Made of magnesium, and with no ventilation or windshield wipers, the Aérolithe is the stunning recreation of Bugatti's greatest failed concept car. And this time, it even got to its operational temperature.

image
Jay Leno's GarageYouTube

Starting in 1934, Bugatti managed to build around 800 Type 57s in various configurations. The chassis was rather successful by high-end pre-war standards. Yet its most famous evolutions, the Aérolithe prototype and the following Atlantic Coupés just couldn't find customers.

Supposedly made of an aviation-grade alloy of magnesium and aluminum called Elektron, the 1935 Aérolithe was designed by Ettore's son Jean, with a body that had to be riveted due to the difficulty of welding magnesium. After being on tour in England, the show car disappeared, while Bugatti went on to build just four production Type 57 Atlantics, out of plain aluminum.

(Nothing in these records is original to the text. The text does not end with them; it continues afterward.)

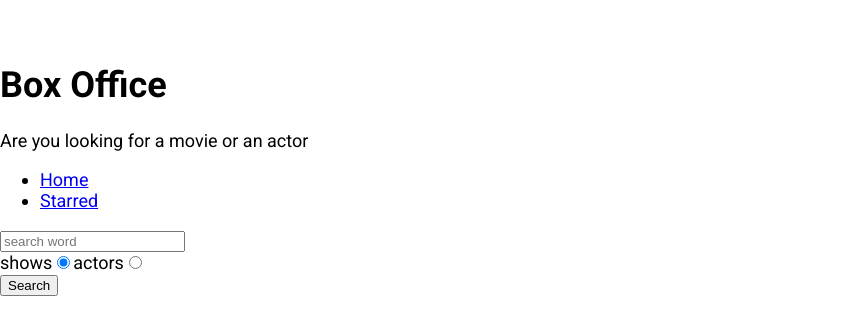
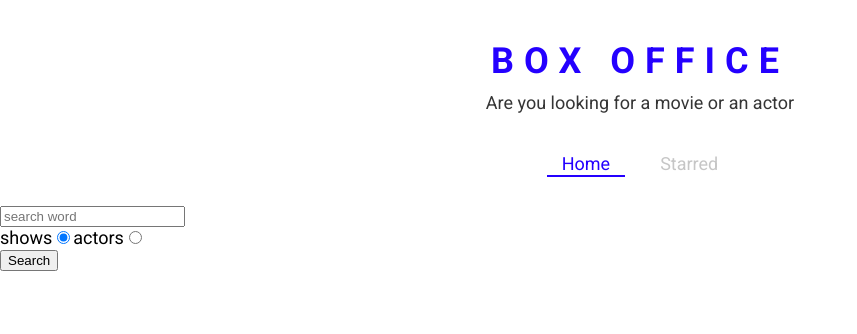
Before and after one commit to fayizmk/box-office, a React (Create React App) app: page / in a window 1280 px wide. Shown: the top 334 px of the page, without its empty margins (0-857 px from the left). Built offline with nearby package versions, Linux system fonts and the light colour scheme.

Commit message:
defined theme for styled components and created a few styled components

```diff
--- a/src/App.jsx
+++ b/src/App.jsx
@@ -1,13 +1,22 @@
 import React from 'react';
 import { Switch, Route } from 'react-router-dom';
+import { ThemeProvider } from 'styled-components';
 
 import Home from './pages/Home';
 import Show from './pages/Show';
 import Star from './pages/Star';
 
+const theme = {
+  mainColors: {
+    blue: '#2400ff',
+    gray: '#c6c6c6',
+    dark: '#353535',
+  },
+};
+
 function App() {
   return (
-    <div>
+    <ThemeProvider theme={theme}>
       <Switch>
         <Route exact path="/">
           <Home />
@@ -20,7 +29,7 @@
         </Route>
         <Route>error 404</Route>
       </Switch>
-    </div>
+    </ThemeProvider>
   );
 }
 
--- a/src/components/Navs.jsx
+++ b/src/components/Navs.jsx
@@ -1,5 +1,7 @@
 import React from 'react';
-import { Link } from 'react-router-dom';
+import { useLocation } from 'react-router';
+
+import { LinkStyled, NavList } from './Navs.styled';
 
 const LINKS = [
   { to: '/', text: 'Home' },
@@ -7,15 +9,22 @@
 ];
 
 const Navs = () => {
+  const location = useLocation();
+
   return (
     <div>
-      <ul>
+      <NavList>
         {LINKS.map(item => (
           <li key={item.to}>
-            <Link to={item.to}>{item.text}</Link>
+            <LinkStyled
+              to={item.to}
+              className={item.to === location.pathname ? 'active' : ''}
+            >
+              {item.text}
+            </LinkStyled>
           </li>
         ))}
-      </ul>
+      </NavList>
     </div>
   );
 };
--- /dev/null
+++ b/src/components/Navs.styled.jsx
@@ -0,0 +1,41 @@
+import styled from 'styled-components';
+import { Link } from 'react-router-dom';
+
+export const NavList = styled.ul`
+  display: flex;
+  justify-content: center;
+  list-style: none;
+  margin: 0 0 30px;
+  padding: 0;
+`;
+
+export const LinkStyled = styled(Link)`
+  margin: 0 10px;
+  padding: 3px 15px;
+  position: relative;
+  text-decoration: none;
+  color: ${({ theme }) => theme.mainColors.gray};
+  &.active {
+    color: ${({ theme }) => theme.mainColors.blue};
+    &:after {
+      content: '';
+      position: absolute;
+      display: block;
+      height: 2px;
+      left: 0%;
+      bottom: 0;
+      background-color: ${({ theme }) => theme.mainColors.blue};
+      animation: slide-in 0.3s ease-in forwards;
+      @keyframes slide-in {
+        from {
+          left: 50%;
+          width: 0;
+        }
+        to {
+          left: 0%;
+          width: 100%;
+        }
+      }
+    }
+  }
+`;
--- a/src/components/Title.jsx
+++ b/src/components/Title.jsx
@@ -1,10 +1,11 @@
 import React from 'react';
+import { TitleWrapper } from './Title.styled';
 
 export const Title = ({ title, subtitle }) => {
   return (
-    <div>
+    <TitleWrapper>
       <h1>{title}</h1>
       <p>{subtitle}</p>
-    </div>
+    </TitleWrapper>
   );
 };
--- /dev/null
+++ b/src/components/Title.styled.jsx
@@ -0,0 +1,18 @@
+import styled from 'styled-components';
+
+export const TitleWrapper = styled.div`
+  text-align: center;
+  margin: 0 0 40px;
+
+  h1 {
+    color: ${({ theme }) => theme.mainColors.blue};
+    letter-spacing: 10px;
+    text-transform: uppercase;
+    margin: 0 0 10px;
+  }
+
+  p {
+    color: ${({ theme }) => theme.mainColors.dark};
+    margin: 0;
+  }
+`;
```
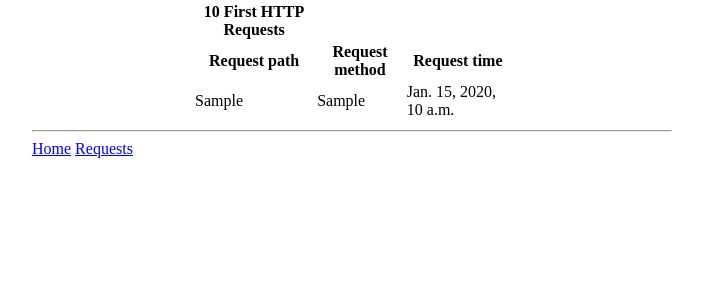
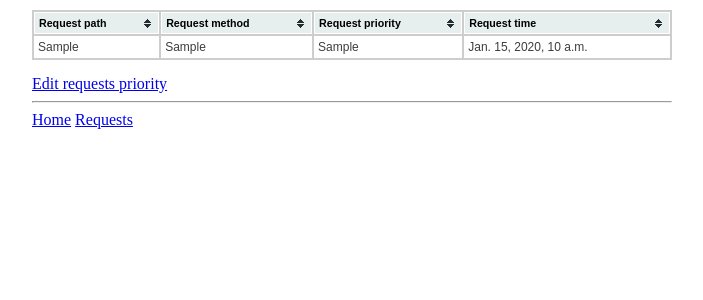
Before and after one commit to TTask/cups42, a Django app: template pyta/templates/pyta/requests.html in a window 1280 px wide. Shown: the top 300 px of the page, without its empty margins (288-991 px from the left). Run offline with Django 3.2, Linux system fonts and the light colour scheme; the template is opened without the code that fills it: most values are stand-ins (such as "Sample title", 1, 10 or a date in 2020); parts of the project's set-up code (start-up, migrations or seed data) failed here and were passed over; some libraries are stand-ins or nearby versions.

Commit message:
t13: added feature requested by client

```diff
--- a/cups42/settings.py
+++ b/cups42/settings.py
@@ -33,7 +33,7 @@ MIDDLEWARE_CLASSES = (
     'pyta.middleware.RequestStorage',
 )
 
-LOGIN_REDIRECT_URL = '/'
+LOGIN_REDIRECT_URL = '/login'
 TEMPLATE_CONTEXT_PROCESSORS = (
     "django.contrib.auth.context_processors.auth",
     "django.core.context_processors.debug",
--- a/cups42/urls.py
+++ b/cups42/urls.py
@@ -14,6 +14,9 @@ urlpatterns = patterns(
     url(r'^index$', 'pyta.views.home_view', name='home'),
     url(r'^edit$', 'pyta.views.edit_view', name='edit'),
     url(r'^edit_ajax', 'pyta.views.edit_view_ajax', name='edit_ajax'),
+    url(r'^edit_request_priority$',
+        'pyta.views.set_request_priority_view_ajax',
+        name='edit_request_priority'),
     url(r'^login$', 'django.contrib.auth.views.login',
         {'template_name': 'login.html'}, name='login'),
     url(r'^logout$', 'django.contrib.auth.views.logout',
--- a/pyta/forms.py
+++ b/pyta/forms.py
@@ -1,5 +1,6 @@
 from django import forms
 from models import UserInfo
+from models import RequestPriorityEntry
 from widgets import DatePickerWidget
 
 
@@ -14,3 +15,8 @@ class EditUserInfoForm(forms.ModelForm):
                 defaultDate: '-18y',
                 yearRange: 'c-20:c+10'""")
             }
+
+
+class EditRequestPriorityForm(forms.ModelForm):
+    class Meta:
+        model = RequestPriorityEntry
--- a/pyta/templates/pyta/requests.html
+++ b/pyta/templates/pyta/requests.html
@@ -1,25 +1,46 @@
 {% extends 'base.html' %}
+{% load static %}
+{% block head %}
+<script type="text/javascript" src="{% static 'js/jquery.tablesorter.min.js' %}"></script>
+{% endblock %}
 {% block content %}
-	<table class='requests-table'>
+	<table class="tablesorter" id="requests-table">
 		<thead>
-			<tr>
-				<th>10 First HTTP Requests</th>
-			</tr>
 			<tr>
 				<th>Request path</th>
 				<th>Request method</th>
+				<th>Request priority</th>
 				<th>Request time</th>
 			</tr>
 		</thead>
 		<tbody>
 			{% for request in first_requests %}
 				<tr>
-					<td class='request-path'>{{ request.request_path }}</td>
+					<td class='request-path clickable'>{{ request.request_path }}</td>
 					<td class='request-method'>{{ request.request_method }}</td>
+					<td class='request-priority'>{{ request.request_priority }}</td>
 					<td class='request-time'>{{ request.request_time }}</td>
 				</tr>
 			{% endfor %}
-
 		</tbody>
 	</table>
+	{% if user.is_authenticated %}
+		<div class='change-priority-form'>
+			<div id='result'>
+			</div>
+			<form  method='post' action='' id='change-request-priority'>
+				{% csrf_token %}
+				<table>
+					{{ form.as_table }}
+				</table>
+				<input type='submit' value='Save'>
+				<img id="progress-gif" src="{% static 'images/loading.gif' %}" style="display: none">
+			</form>
+	{% else %}
+		<a href="{% url 'login' %}?next={% url 'requests' %}">Edit requests priority</a>
+	{% endif %}
+			<script type="text/javascript">
+				$("#requests-table").tablesorter({});
+			</script>
+
 {% endblock %}
--- a/static/css/style.css
+++ b/static/css/style.css
@@ -20,12 +20,6 @@ body {
 
 .contacts {
 	float: right;
-}
-
-.requests-table
-{
-    width: 50%;
-    margin: auto;
 }
 
 .right-column
@@ -59,3 +53,49 @@ body {
 	border-radius: 3px;
 	color: #c0392b;
 }
+
+.clickable:hover
+{
+    cursor: pointer;
+    background-color: #bdc3c7;
+}
+
+/* tables */
+table.tablesorter {
+    font-family:arial;
+    background-color: #CDCDCD;
+    margin:10px 0pt 15px;
+    font-size: 9pt;
+    width: 100%;
+    text-align: left;
+}
+table.tablesorter thead tr th, table.tablesorter tfoot tr th {
+    background-color: #e6EEEE;
+    border: 1px solid #FFF;
+    font-size: 8pt;
+    padding: 4px;
+}
+table.tablesorter thead tr .header {
+    background-image: url(/static/images/bg.gif);
+    background-repeat: no-repeat;
+    background-position: center right;
+    cursor: pointer;
+}
+table.tablesorter tbody td {
+    color: #3D3D3D;
+    padding: 4px;
+    background-color: #FFF;
+    vertical-align: top;
+}
+table.tablesorter tbody tr.odd td {
+    background-color:#F0F0F6;
+}
+table.tablesorter thead tr .headerSortUp {
+    background-image: url(/static/images/asc.gif);
+}
+table.tablesorter thead tr .headerSortDown {
+    background-image: url(/static/images/desc.gif);
+}
+table.tablesorter thead tr .headerSortDown, table.tablesorter thead tr .headerSortUp {
+background-color: #8dbdd8;
+}
--- a/static/js/site.js
+++ b/static/js/site.js
@@ -1,5 +1,7 @@
 
 	$(document).ready( function() {
+
+
 
 		function clearFileInput()
 			{
@@ -10,7 +12,6 @@
     			newInput.name = oldInput.name;
     			newInput.className = oldInput.className;
     			newInput.style.cssText = oldInput.style.cssText;
-
     			oldInput.parentNode.replaceChild(newInput, oldInput);
 			};
 
@@ -44,11 +45,6 @@
 		};
 
 
-		function result(responseText, statusText, xhr, $form){
-			alert(responseText['birth_date']);
-		};
-
-
 		$(".edit-form").ajaxForm({
 
 			beforeSubmit: beforeEditSubmit,
@@ -57,4 +53,33 @@
 			url: '/edit_ajax',
 			dataType: 'json'
 			});
+
+		function afterPriorityEditSubmit(responseText, statusText, xhr, $form){
+			$($form).find('input').attr('disabled', false);
+			$("#progress-gif").fadeOut('slow');
+			showResult(responseText);
+
+		};
+
+		function beforePriorityEditSubmit(){
+			var $form = $('#change-request-priority');
+			$form.find(".error-input").removeClass('error-input');
+			$form.find('input').attr('disabled', true);
+			$("#progress-gif").fadeIn('slow');
+		};
+
+		$("#change-request-priority").ajaxForm({
+
+			beforeSubmit: beforePriorityEditSubmit,
+			success: afterPriorityEditSubmit,
+			fail: afterPriorityEditSubmit,
+			url: '/edit_request_priority',
+			dataType: 'json'
+		});
+
+		$(".request-path").on('click', function(event) {
+			event.preventDefault();
+			$('#id_request_path').val($(this).text());
+		});
+
 });
--- a/templates/base.html
+++ b/templates/base.html
@@ -4,7 +4,6 @@
   <head>
     <meta charset="utf-8">
     <title>42 Coffe Cups</title>
-
     <link rel="stylesheet" href="{% static 'css/style.css' %}">
     <link rel="stylesheet" href="{% static 'css/jquery-ui-1.10.3.custom.min.css' %}">
 
@@ -12,6 +11,8 @@
     <script type="text/javascript" src="http://ajax.googleapis.com/ajax/libs/jqueryui/1.10.3/jquery-ui.min.js"></script>
     <script type="text/javascript" src="http://malsup.github.io/jquery.form.js"></script>
     <script type="text/javascript" src="{% static 'js/site.js' %}"></script>
+        {% block head %}
+    {% endblock %}
   </head>
   <body>
     {% block content %}
```
Also changed, not shown: pyta/middleware.py (+9 -1 lines), pyta/models.py (+8 -0 lines), pyta/tests.py (+34 -4 lines), pyta/views.py (+41 -2 lines), pyta/migrations/0005_auto__add_requestpriorityentry__add_field_requesthistoryentry_request_.py (added), static/images/asc.gif (added), static/images/bg.gif (added), static/images/desc.gif (added), static/images/loading.gif, static/js/jquery.tablesorter.min.js (added).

image
Bugatti
image
Bugatti
image
Bugatti
image
Bugatti

Three of these luxury coupes went to customers, while "La Voiture Noire," the first black Atlantic was created for Jean Bugatti himself. Unfortunately, there has been no trace of this car since 1938.

image
Jean Bugatti’s missing Atlantic.
Bugatti

The second Atlantic, chassis #57374, built in 1936, went to British banker Victor Rothschild. Today, this light blue car is part of the Mullin Automotive Museum's amazing collection. The third Atlantic, also black, chassis #57473 got destroyed when hit by a train in 1955, while the only 1938 Atlantic, the originally blue #57591, is now part of the Ralph Lauren collection.

image
The Rothschild Type 57 Atlantic in period.
Bugatti

The concept for the Atlantic, Jean Bugatti's extravagant "dorsal-seamed" Aérolithe show car was built on chassis #57104, and while records don't reveal its fate, most agree it must have been disassembled for parts, having failed to catch a bigger audience.

But its story just wouldn't end there. Seven decades later, Christopher Ohrstrom, chairman of the World Monuments Fund acquired Bugatti chassis #57104, as well as a straight-eight that hadn't been opened since new. He then commissioned Ontario's Guild of Automotive Restorers to re-create the Aérolithe, who did an unbelievable job over the span of five years. Led by David Grainger, this team had nine usable photographs to go on in 2008, and just two suppliers in North America who could sell them four-inch by eight-inch sheets of magnesium, at $3000 a pop. Some fifteen sheets into the lost Bugatti, the Canadians also became very good at oxy-acetylene welding and vulcanizing custom tires, not to mention fabricating an enlarged grille with thermostatic shutters out of nickel, and designing a complete interior based on the Atlantic's. Lastly, the hand-scraping of the engine bay was done by a man from Estonia, of all places.

Once finished, the Aérolithe went around the globe to prove how far industrial art deco had progressed by 1935, and it hasn't missed a show even after KLM dropped it seven feet off its forklift, bending and cracking the lot. Talk about a phone call David Grainger didn't want to get.

More From Design